> [Records for processing]:
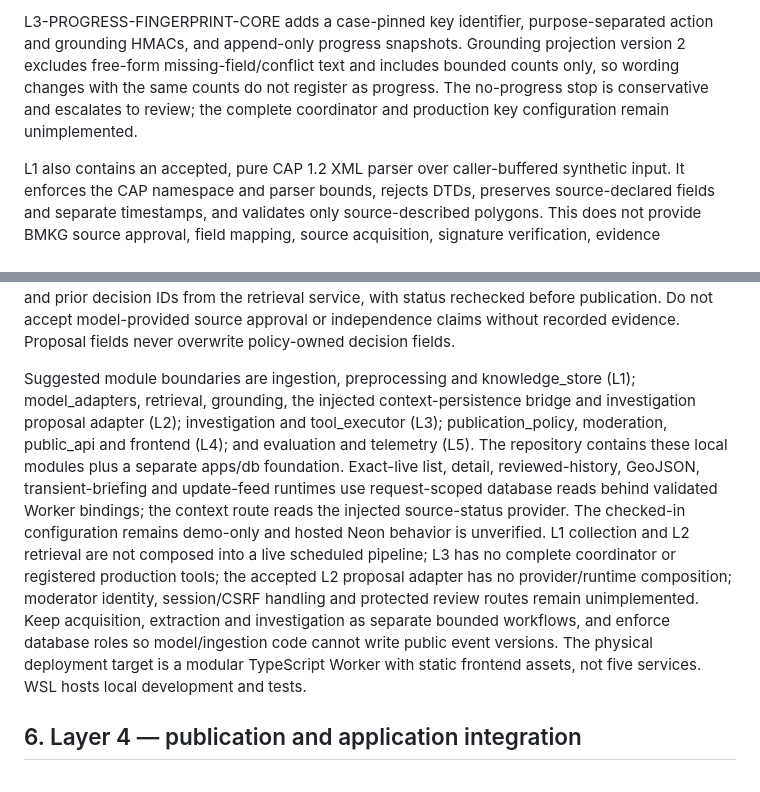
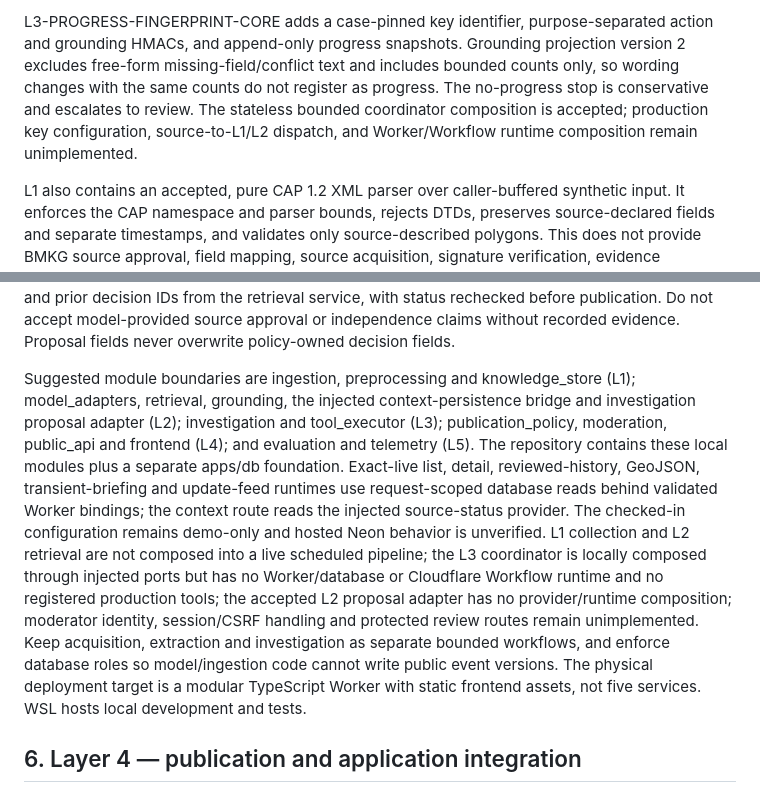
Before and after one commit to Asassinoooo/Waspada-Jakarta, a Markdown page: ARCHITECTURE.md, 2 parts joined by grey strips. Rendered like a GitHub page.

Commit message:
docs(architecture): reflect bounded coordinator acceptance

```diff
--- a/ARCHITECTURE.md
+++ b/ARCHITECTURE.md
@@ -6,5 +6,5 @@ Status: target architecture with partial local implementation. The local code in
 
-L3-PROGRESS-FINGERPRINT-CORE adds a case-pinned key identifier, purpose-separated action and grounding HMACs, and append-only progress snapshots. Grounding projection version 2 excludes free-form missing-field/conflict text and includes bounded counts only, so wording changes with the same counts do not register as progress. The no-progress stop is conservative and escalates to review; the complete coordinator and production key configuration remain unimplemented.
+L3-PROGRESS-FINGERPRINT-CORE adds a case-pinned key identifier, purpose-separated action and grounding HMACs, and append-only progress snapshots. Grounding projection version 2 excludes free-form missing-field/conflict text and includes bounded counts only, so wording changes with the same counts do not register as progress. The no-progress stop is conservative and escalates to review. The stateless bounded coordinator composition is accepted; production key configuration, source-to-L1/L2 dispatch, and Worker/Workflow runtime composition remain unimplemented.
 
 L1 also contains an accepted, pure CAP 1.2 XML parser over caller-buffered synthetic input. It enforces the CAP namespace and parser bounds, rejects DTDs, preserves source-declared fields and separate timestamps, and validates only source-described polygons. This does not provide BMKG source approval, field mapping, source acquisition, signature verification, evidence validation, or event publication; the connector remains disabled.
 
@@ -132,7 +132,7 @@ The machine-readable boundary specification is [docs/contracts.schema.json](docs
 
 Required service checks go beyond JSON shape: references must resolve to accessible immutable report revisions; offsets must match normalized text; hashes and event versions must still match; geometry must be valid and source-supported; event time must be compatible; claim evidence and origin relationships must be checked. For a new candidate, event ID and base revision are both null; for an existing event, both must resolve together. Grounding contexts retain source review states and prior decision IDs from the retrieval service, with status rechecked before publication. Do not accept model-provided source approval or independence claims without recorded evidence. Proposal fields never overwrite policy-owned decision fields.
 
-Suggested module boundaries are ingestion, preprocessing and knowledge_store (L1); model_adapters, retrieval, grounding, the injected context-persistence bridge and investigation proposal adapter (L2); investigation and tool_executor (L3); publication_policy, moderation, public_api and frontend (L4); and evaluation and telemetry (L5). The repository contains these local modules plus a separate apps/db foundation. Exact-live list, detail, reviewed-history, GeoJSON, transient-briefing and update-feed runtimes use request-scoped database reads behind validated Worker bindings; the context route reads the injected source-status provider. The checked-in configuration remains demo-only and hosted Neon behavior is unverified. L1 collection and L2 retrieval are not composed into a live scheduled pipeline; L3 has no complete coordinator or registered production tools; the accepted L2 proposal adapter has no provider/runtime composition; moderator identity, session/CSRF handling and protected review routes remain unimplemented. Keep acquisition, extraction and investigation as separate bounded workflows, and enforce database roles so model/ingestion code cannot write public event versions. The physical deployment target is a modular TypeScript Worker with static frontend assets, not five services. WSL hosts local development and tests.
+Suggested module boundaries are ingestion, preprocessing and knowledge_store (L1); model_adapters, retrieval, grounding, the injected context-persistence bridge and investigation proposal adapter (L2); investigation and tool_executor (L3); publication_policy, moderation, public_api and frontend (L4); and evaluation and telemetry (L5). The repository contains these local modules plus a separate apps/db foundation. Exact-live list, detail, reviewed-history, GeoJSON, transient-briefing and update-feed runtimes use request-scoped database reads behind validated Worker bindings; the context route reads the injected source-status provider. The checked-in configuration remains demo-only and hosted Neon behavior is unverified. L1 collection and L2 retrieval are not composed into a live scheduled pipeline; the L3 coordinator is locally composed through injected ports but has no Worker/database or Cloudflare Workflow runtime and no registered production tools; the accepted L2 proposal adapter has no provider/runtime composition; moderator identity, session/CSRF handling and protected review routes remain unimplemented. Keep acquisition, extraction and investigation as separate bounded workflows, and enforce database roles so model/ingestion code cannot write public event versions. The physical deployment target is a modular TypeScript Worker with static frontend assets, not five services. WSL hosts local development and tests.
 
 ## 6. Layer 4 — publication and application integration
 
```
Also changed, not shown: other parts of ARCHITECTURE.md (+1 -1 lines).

> [What to produce]:
Scan the listing above and identify each line holding the string "case"; copy every such line.

> [Finished exercise]:
-L3-PROGRESS-FINGERPRINT-CORE adds a case-pinned key identifier, purpose-separated action and grounding HMACs, and append-only progress snapshots. Grounding projection version 2 excludes free-form missing-field/conflict text and includes bounded counts only, so wording changes with the same counts do not register as progress. The no-progress stop is conservative and escalates to review; the complete coordinator and production key configuration remain unimplemented.
+L3-PROGRESS-FINGERPRINT-CORE adds a case-pinned key identifier, purpose-separated action and grounding HMACs, and append-only progress snapshots. Grounding projection version 2 excludes free-form missing-field/conflict text and includes bounded counts only, so wording changes with the same counts do not register as progress. The no-progress stop is conservative and escalates to review. The stateless bounded coordinator composition is accepted; production key configuration, source-to-L1/L2 dispatch, and Worker/Workflow runtime composition remain unimplemented.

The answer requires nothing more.